A leading police chief has said there is “no appetite” to break up minor Christmas parties.
Ever since restrictions on the number of people meeting in doors were introduced earlier this year, minds have been turned to whether Christmas gatherings will be able to go ahead.
This week West Midlands Police and Crime Commissioner David Jamieson has said he would be “very surprised” if police broke up “minor infringements”, Birmingham Mail reported.
He said there will not be the “time or the scope” to deal with festive gatherings that breach the rules.
“As I said at the outset, the police do not make the rules or the laws – the police have to make sure that they are enforced,” he said.
“The policing is always proportionate, and there has to be discretion.
“Is there an appetite, or the resources, to be breaking up Christmas parties and minor infringements of the law?
“I very, very much doubt it, and I’d be very surprised if that was happening.”
Mr Jamieson did warn those planning large scale get togethers that they would not be beyond the law.
“I think the situation as it is now, where there have been larger gatherings where probably 30 or 40 people have gathered at a house, and clearly, flagrantly ignoring the Covid rules, that is where the police would be expected by the whole community to step in and enforce the law,” he continued.
“So for the minor infringements, there just will not be the time or scope to do it – that’s not what the police do in this country.
“But we are very clear, where people are ignoring the laws and putting themselves and the community at risk, we will step in and take action.”
The police chief said that reports about rule breakers had risen from around 150 a week a fortnight ago to 250 a week now.
He added: “We don’t want heavy-handed policing here, we want people to enjoy their Christmas, I want people to enjoy their Christmas.
“The police are all family people as well, and they want to enjoy their Christmas.
“But we’ve got to do it in a way that is compliant with the present regulations – you’ve heard several others quite rightly say it.
“And if there are major infringements then we’d all expect the police to take the appropriate action.”
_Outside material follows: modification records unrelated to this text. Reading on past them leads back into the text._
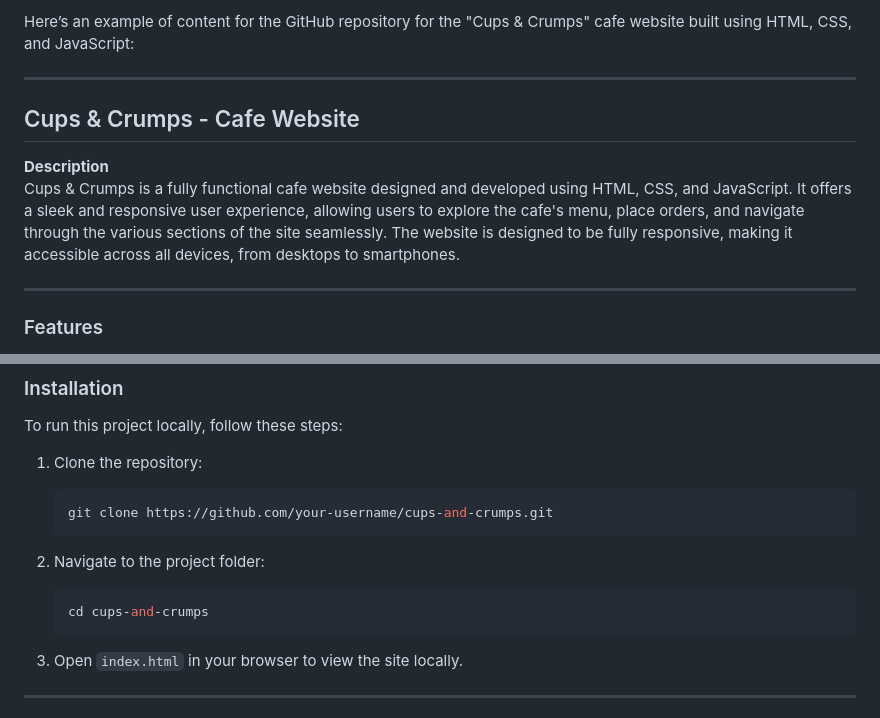
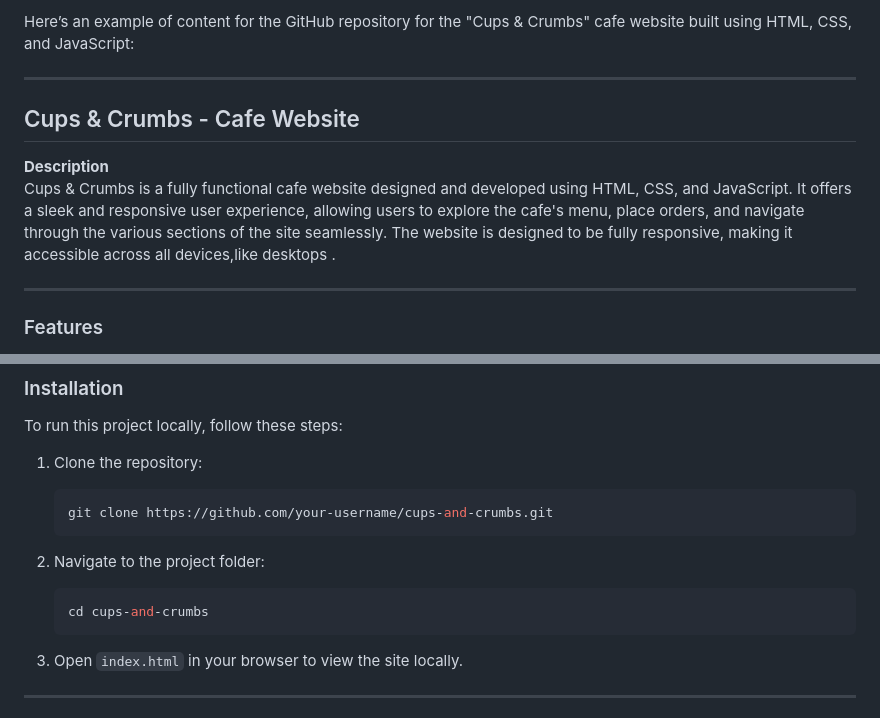
Before and after one commit to Tejatrivikram-007/Cafe-Website, a Markdown page: README.md, 2 parts joined by grey strips. Drawn GitHub-style.

````diff
--- a/README.md
+++ b/README.md
@@ -1,11 +1,11 @@
-Here’s an example of content for the GitHub repository for the "Cups & Crumps" cafe website built using HTML, CSS, and JavaScript:
+Here’s an example of content for the GitHub repository for the "Cups & Crumbs" cafe website built using HTML, CSS, and JavaScript:
 
 ---
 
-## Cups & Crumps - Cafe Website
+## Cups & Crumbs - Cafe Website
 
 **Description**
-Cups & Crumps is a fully functional cafe website designed and developed using HTML, CSS, and JavaScript. It offers a sleek and responsive user experience, allowing users to explore the cafe's menu, place orders, and navigate through the various sections of the site seamlessly. The website is designed to be fully responsive, making it accessible across all devices, from desktops to smartphones.
+Cups & Crumbs is a fully functional cafe website designed and developed using HTML, CSS, and JavaScript. It offers a sleek and responsive user experience, allowing users to explore the cafe's menu, place orders, and navigate through the various sections of the site seamlessly. The website is designed to be fully responsive, making it accessible across all devices,like desktops .
 
 ---
 
@@ -46,12 +46,12 @@ To run this project locally, follow these steps:
 
 1. Clone the repository:
    ```bash
-   git clone https://github.com/your-username/cups-and-crumps.git
+   git clone https://github.com/your-username/cups-and-crumbs.git
    ```
 
 2. Navigate to the project folder:
    ```bash
-   cd cups-and-crumps
+   cd cups-and-crumbs
    ```
 
 3. Open `index.html` in your browser to view the site locally.
````
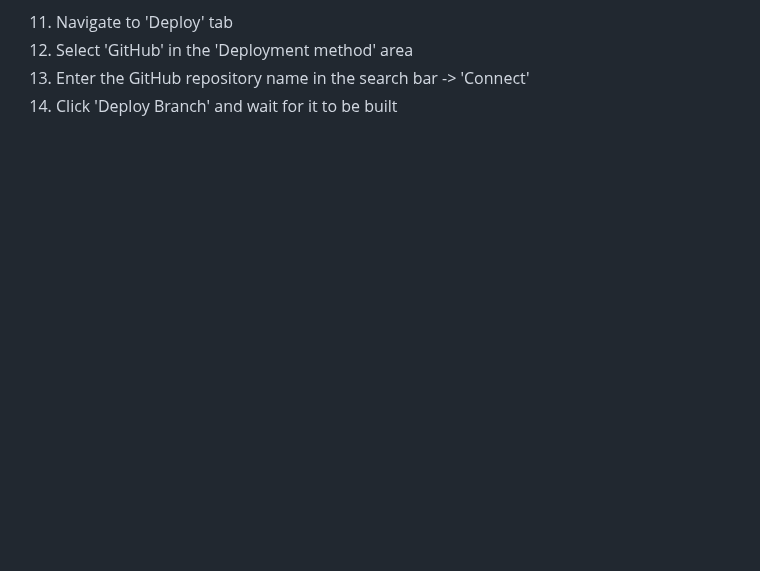
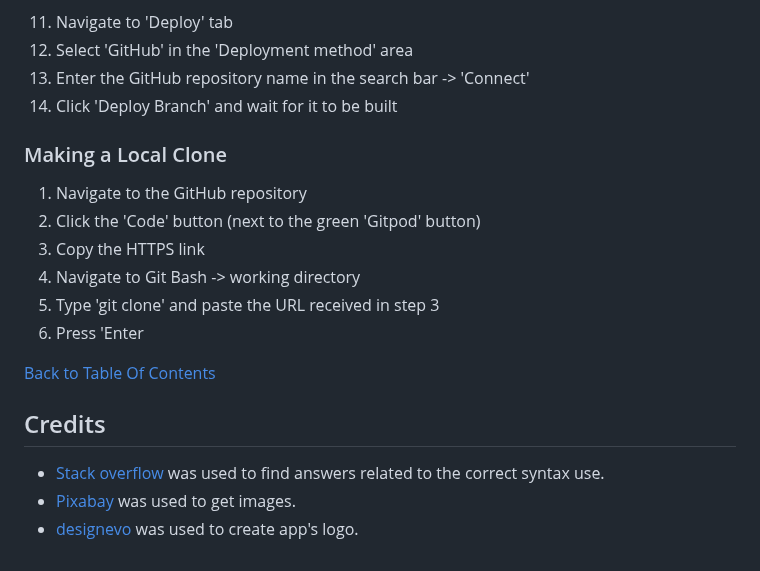
Before and after one commit to Folkor1/CI_PP5_GoldenCoin, a Markdown page: README.md, the part around the change. Rendered like a GitHub page; blank space fills up the shorter version.

Commit message:
Add making a local clone and credits to readme

```diff
--- a/README.md
+++ b/README.md
@@ -1602,3 +1602,20 @@ The project was deployed using Heroku by the following steps:
 12. Select 'GitHub' in the 'Deployment method' area
 13. Enter the GitHub repository name in the search bar -> 'Connect'
 14. Click 'Deploy Branch' and wait for it to be built
+
+### Making a Local Clone
+
+1. Navigate to the GitHub repository
+2. Click the 'Code' button (next to the green 'Gitpod' button)
+3. Copy the HTTPS link
+4. Navigate to Git Bash -> working directory
+5. Type 'git clone' and paste the URL received in step 3
+6. Press 'Enter
+
+[Back to Table Of Contents](#table-of-contents)
+
+## Credits
+
+- [Stack overflow](https://stackoverflow.com) was used to find answers related to the correct syntax use.
+- [Pixabay](https://pixabay.com/) was used to get images.
+- [designevo](https://www.designevo.com/) was used to create app's logo.
```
A YouGov poll carried out this month revealed just 68 per cent of respondents said they will abide by the Rule of Six this Christmas.
Different police forces across the country are likely to take different approaches to enforcing gatherings during the festive season.
Greater Manchester Police, the Metropolitan Police Service and Merseyside Police said they will follow the National Police Chiefs’ Council’s line, which is that enforcement would happen “as a last resort”.
“We understand that this is a period where people want to be with their loved ones, celebrating this holiday,” a spokesperson for the NPCC said.
“We police against the regulations that are in law, and everybody has their part to play to help protect local communities and loved ones and we are confident people will adhere to the rules and help us to reduce the risk of transmission.
“The police’s approach remains to engage, explain and encourage people to follow the rules in the first instance and enforce as a last resort, where there are clear breaches of the rules taking place.”